Six hundred miles north of Stockholm, on a remote hunting estate near Jarpen, Magnus Nilsson mans the kitchens at a restaurant straight out of ancient agrarian times.
"We do things as they have always been done at Jämtland mountain farms," he says. "We follow seasonal variations and our existing traditions." Everything on the 12-course tasting menu at Faviken is made with just-foraged ingredients: local garden produce, locally raised meat, wild game, herbs, and mushrooms from the estate, cheese and other dairy from the surrounding region of Jämtland, and seafood from the neighboring region of Trøndelag, Norway. During the summer, the chefs build up their stores for the dark winter months: "We dry, salt, jelly, pickle, and bottle."
N.B. If you're not planning a trip to the northern edges of Sweden anytime soon, Phaidon has just published Faviken, a cookbook by Nilsson. All photos via Faviken unless otherwise noted.
Above: Swedish chef Magnus Nilsson in his trademark furs.
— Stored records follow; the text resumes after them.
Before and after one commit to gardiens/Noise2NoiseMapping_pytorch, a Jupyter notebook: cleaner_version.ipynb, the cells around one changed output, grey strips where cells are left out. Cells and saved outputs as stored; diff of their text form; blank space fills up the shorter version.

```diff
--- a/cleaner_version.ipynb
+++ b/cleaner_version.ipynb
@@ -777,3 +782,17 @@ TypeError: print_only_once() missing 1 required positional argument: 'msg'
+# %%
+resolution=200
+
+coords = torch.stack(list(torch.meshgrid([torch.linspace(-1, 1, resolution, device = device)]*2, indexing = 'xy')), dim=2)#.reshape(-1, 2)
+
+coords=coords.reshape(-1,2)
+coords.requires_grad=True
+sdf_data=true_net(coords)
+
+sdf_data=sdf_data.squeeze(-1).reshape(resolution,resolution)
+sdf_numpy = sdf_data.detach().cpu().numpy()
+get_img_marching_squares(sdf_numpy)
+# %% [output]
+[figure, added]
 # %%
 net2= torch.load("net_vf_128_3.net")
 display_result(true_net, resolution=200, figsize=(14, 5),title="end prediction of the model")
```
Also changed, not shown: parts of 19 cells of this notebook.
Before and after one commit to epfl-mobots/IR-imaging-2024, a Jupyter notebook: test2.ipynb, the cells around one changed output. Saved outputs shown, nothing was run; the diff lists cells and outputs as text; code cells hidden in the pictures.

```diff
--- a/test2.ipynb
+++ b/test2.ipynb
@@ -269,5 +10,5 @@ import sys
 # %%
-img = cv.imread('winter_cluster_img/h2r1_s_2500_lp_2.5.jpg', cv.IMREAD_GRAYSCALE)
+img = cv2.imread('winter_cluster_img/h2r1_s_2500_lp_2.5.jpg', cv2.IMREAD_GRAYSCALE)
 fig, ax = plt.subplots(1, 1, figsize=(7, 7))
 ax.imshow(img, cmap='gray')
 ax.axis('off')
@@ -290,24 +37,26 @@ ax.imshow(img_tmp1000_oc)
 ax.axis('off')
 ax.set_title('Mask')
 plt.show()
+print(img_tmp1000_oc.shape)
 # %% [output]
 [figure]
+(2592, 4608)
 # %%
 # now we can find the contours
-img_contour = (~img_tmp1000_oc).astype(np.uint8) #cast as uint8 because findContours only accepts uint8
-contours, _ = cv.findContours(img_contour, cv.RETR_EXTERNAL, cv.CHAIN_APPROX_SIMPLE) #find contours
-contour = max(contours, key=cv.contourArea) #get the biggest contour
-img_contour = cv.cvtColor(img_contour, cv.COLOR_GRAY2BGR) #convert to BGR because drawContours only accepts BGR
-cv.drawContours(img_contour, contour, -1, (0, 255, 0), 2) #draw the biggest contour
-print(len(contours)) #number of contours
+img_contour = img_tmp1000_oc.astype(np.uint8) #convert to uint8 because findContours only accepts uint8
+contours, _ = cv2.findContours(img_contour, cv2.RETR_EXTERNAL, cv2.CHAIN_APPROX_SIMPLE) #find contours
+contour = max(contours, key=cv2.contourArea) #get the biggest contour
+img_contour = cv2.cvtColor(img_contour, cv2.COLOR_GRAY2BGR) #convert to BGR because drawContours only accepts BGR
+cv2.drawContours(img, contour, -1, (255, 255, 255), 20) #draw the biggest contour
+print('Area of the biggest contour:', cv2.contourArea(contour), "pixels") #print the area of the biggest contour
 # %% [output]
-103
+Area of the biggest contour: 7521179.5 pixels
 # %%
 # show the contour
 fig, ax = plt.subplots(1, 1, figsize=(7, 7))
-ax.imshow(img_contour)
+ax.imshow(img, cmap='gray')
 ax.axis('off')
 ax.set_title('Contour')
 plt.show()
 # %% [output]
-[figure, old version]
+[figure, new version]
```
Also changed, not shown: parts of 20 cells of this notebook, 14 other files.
Photo by Howard Sooley via Nowness.
Above: The dining room accommodates just 12 diners.
Above: Local scallops.
Above: Dried herbs function as decor.
Above: A single log serves as a side table. . Photo by Howard Sooley via Nowness.
Above: Scenes from the dining room; hanging cured meats add a medieval touch.
Above: Illumination by fire: candles and a wood-burning stove.
Above: Nilsson's furs, at the ready. . Photo by Howard Sooley via Nowness.
Above: A view of the snowy landscape.
Executive Chef Magnus Nilsson is a rising culinary star with a message: by choosing to cook both locally and sustainably, Nilsson communicates a deep appreciation for “real food” (rektún mat in his local dialect) that has contributed to his success. He hunts, fishes and forages, and is well-versed in making the most of his sub-Arctic environment. The 30-year old Swedish chef has been running Fäviken Magasinet since 2008, and the restaurant’s rural location in Järpen, 750 km north of Stockholm, is integral to both Nilsson’s food and philosophy.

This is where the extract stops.